Click here for security advisories.
You should refer to the README file which has some informations on how to secure your Miredo installation, depending on the version of the program.
To mitigate risks in case a security breach were to be found, Miredo normally drops all privileges before handling any data from the network. Unless the default settings were changed at build-time, Miredo will automatically setgid, chroot and setuid at startup. That should effectively prevent possible privileges escalation and even execution of remote non-root shell (thanks to chroot). For increased security, you can also use grsecurity or similar patches against the Linux kernel. Miredo still has to be started by root.
Note: when Teredo client support is compiled-in (which is the default), chroot is disabled by default. Teredo client namely needs the DNS resolver library which can not run from within a chroot without specific non-portable setup.
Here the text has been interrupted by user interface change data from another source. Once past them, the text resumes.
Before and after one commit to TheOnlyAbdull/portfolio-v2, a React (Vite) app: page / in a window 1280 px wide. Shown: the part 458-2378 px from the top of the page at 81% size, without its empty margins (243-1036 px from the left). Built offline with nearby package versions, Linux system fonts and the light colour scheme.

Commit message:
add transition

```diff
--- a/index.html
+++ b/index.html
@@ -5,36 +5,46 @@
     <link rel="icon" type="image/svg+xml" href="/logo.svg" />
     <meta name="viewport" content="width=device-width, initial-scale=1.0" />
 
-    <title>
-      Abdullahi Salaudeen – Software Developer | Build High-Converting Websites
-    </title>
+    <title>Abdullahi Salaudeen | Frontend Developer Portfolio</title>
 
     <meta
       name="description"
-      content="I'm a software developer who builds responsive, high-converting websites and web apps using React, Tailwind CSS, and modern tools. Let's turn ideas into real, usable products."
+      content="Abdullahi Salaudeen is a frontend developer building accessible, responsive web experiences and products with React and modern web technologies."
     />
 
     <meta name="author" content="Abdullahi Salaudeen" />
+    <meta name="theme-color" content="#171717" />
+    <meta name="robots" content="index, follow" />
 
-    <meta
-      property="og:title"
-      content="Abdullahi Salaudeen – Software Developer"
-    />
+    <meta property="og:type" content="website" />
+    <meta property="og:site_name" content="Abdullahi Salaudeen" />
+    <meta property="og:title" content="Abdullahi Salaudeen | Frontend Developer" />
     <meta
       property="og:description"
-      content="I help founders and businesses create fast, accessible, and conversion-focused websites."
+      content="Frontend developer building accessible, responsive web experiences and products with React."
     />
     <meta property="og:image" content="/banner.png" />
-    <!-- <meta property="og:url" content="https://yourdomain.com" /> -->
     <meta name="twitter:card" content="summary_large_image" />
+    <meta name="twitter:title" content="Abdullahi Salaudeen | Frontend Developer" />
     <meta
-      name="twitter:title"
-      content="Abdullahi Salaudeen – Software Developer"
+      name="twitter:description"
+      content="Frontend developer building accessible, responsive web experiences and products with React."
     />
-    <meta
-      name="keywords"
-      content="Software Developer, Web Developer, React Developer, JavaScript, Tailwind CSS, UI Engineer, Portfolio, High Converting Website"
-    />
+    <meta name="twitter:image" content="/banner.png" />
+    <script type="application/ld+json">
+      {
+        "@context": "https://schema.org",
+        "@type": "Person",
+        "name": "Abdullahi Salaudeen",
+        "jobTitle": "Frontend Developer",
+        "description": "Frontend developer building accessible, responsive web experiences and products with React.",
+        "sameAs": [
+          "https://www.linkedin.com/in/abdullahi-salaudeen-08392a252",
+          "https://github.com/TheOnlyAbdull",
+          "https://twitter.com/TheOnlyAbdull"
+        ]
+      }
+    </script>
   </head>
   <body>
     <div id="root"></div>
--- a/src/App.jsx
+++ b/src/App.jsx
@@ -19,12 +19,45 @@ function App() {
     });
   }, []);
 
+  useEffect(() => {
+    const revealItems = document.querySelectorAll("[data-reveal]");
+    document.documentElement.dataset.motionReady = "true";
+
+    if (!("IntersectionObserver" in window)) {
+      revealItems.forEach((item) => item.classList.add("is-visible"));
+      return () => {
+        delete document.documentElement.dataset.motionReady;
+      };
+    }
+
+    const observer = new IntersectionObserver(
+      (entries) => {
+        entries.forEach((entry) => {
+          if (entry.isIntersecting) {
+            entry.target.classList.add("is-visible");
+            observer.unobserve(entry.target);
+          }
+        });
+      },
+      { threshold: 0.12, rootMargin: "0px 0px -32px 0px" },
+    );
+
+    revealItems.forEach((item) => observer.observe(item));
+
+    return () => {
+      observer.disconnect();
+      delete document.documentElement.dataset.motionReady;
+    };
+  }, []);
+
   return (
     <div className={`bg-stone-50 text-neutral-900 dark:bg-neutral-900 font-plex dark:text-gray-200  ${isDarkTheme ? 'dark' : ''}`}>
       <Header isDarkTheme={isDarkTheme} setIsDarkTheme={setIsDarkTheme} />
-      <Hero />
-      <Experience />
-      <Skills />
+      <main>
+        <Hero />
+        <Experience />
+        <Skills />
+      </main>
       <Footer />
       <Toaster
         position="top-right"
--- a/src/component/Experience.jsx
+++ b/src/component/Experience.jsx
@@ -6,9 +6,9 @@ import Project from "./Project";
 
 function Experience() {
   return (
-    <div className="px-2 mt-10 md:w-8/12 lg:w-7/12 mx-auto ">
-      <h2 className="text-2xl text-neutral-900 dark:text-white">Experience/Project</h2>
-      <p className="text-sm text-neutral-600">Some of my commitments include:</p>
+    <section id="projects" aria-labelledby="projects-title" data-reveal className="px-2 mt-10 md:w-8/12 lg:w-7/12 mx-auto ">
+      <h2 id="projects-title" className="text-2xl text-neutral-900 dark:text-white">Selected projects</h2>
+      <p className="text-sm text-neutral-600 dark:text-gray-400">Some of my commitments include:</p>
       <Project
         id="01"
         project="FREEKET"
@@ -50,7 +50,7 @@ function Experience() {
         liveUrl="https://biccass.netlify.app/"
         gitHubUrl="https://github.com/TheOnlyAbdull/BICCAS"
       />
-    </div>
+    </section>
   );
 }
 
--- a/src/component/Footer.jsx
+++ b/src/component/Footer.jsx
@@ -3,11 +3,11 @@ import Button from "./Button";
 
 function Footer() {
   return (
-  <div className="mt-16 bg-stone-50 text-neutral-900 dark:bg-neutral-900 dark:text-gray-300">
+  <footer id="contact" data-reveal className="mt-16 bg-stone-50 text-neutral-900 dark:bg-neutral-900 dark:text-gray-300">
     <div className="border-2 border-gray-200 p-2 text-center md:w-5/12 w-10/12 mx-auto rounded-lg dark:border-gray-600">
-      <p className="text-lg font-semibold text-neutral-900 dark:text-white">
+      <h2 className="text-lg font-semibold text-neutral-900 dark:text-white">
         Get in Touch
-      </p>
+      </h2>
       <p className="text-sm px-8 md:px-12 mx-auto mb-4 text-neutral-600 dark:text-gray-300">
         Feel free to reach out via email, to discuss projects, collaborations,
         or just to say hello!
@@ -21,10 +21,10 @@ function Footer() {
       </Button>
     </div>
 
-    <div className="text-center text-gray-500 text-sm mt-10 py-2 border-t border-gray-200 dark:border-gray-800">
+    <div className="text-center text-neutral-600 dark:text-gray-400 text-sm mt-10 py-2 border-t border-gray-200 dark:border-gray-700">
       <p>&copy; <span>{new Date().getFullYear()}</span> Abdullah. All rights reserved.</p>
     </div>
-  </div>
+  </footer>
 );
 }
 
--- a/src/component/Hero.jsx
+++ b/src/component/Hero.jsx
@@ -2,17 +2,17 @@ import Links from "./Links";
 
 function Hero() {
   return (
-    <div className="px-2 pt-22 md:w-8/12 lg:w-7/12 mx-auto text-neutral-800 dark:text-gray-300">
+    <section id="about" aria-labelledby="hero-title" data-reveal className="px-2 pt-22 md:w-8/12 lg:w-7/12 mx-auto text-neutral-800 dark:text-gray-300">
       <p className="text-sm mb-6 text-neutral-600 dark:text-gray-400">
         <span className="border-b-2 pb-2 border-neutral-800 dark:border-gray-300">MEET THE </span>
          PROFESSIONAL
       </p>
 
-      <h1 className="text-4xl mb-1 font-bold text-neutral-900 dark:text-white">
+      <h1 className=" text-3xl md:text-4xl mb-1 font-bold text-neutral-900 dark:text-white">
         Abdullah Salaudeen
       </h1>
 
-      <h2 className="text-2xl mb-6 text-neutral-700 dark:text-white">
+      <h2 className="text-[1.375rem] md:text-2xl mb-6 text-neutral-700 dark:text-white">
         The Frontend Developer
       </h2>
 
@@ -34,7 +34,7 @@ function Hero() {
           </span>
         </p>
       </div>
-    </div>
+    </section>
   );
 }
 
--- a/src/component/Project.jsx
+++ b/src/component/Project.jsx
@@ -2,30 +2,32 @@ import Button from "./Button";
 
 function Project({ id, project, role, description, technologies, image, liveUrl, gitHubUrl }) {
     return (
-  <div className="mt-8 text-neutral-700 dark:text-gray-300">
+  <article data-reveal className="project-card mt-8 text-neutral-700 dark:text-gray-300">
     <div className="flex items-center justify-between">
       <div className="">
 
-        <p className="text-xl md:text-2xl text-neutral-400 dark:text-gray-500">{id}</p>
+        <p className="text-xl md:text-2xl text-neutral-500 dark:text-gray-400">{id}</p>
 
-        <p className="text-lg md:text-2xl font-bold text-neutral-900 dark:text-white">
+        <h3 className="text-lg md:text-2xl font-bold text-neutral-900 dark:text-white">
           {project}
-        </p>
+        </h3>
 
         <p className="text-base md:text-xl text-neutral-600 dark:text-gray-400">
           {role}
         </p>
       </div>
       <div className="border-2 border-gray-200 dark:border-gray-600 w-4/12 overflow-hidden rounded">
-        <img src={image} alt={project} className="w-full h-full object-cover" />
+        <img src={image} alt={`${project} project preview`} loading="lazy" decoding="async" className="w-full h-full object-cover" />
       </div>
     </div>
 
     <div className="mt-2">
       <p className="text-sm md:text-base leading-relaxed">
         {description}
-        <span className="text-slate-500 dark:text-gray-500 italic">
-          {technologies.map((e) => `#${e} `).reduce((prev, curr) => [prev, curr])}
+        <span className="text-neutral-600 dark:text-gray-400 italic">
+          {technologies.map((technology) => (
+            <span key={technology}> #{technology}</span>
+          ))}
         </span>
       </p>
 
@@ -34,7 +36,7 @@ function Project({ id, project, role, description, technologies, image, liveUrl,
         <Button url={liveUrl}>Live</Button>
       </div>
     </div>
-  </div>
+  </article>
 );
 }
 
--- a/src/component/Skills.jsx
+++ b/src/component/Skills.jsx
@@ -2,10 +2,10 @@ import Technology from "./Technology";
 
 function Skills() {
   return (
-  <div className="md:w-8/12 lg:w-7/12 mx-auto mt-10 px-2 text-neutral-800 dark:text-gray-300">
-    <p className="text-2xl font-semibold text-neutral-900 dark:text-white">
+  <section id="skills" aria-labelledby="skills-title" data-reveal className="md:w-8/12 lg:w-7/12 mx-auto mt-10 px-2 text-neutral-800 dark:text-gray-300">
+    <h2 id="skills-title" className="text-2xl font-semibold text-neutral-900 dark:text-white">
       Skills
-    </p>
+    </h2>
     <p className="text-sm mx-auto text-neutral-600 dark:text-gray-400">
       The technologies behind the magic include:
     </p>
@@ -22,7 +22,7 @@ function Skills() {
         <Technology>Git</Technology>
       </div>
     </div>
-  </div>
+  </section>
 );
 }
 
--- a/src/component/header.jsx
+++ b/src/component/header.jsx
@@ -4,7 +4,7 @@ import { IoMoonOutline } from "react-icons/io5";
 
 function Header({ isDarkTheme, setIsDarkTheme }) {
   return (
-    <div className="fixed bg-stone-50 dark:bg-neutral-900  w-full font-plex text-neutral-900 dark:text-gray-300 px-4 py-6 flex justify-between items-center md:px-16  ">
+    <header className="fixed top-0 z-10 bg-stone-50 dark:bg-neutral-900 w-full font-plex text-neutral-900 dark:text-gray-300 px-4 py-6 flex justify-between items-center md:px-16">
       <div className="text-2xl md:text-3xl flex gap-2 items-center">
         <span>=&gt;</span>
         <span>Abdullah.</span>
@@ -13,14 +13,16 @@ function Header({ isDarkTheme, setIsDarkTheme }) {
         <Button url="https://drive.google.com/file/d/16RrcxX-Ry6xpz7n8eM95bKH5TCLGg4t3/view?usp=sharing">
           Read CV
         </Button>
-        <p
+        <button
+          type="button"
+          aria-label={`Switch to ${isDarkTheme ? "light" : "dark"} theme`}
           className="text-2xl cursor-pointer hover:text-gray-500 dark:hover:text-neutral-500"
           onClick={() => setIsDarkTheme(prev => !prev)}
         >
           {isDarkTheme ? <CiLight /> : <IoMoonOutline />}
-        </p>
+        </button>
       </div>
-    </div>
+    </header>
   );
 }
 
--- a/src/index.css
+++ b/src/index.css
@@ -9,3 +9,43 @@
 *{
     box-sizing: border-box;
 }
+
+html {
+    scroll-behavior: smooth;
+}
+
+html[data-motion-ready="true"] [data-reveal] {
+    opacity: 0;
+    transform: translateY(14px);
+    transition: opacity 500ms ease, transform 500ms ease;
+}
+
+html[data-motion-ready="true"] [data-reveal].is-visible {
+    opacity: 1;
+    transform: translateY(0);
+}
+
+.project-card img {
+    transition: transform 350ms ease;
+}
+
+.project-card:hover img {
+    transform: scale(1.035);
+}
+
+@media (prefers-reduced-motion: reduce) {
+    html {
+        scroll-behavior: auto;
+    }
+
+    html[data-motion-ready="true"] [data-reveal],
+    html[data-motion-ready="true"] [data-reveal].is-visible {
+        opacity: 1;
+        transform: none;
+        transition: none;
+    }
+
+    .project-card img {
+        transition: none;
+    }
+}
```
You can enable chroot manually, provided you setup the DNS resolver properly.
By default, Miredo uses the common
nobody unprivileged user
to run as, for ease of installation. It is not considered best security
practice, as some other programs may also be using the same user context.
Hence, it is recommended to create a separate Unix user account, with no
shell, to run miredo as. That is particularly important if you are
packaging the program for many people.
When run as a Teredo client, Miredo still needs network administration privileges when running. That is implemented with privilege separation : a separate process keeps root privileges with changing the tunnel network parameters as its only job. The process that handles network traffic cannot obtain root privileges directly. POSIX capabilities will additionnaly be used if the required library (for Linux, it’s in libcap) is found at build-time.
In case of remote compromise of the program, the attacker should, unfortunately, be able to blow up the IPv6 connectivity, but not much more.
Here is the list of official security advisories for Miredo in reverse chronological order. High priority is assigned to items that poses an immediate threat. Low priority is assigned to items that are difficult to exploit, or have a minor potential impact. Null priority refers to security advisories that are present only for reference to external vulnerability reports that are not considered to be problematic.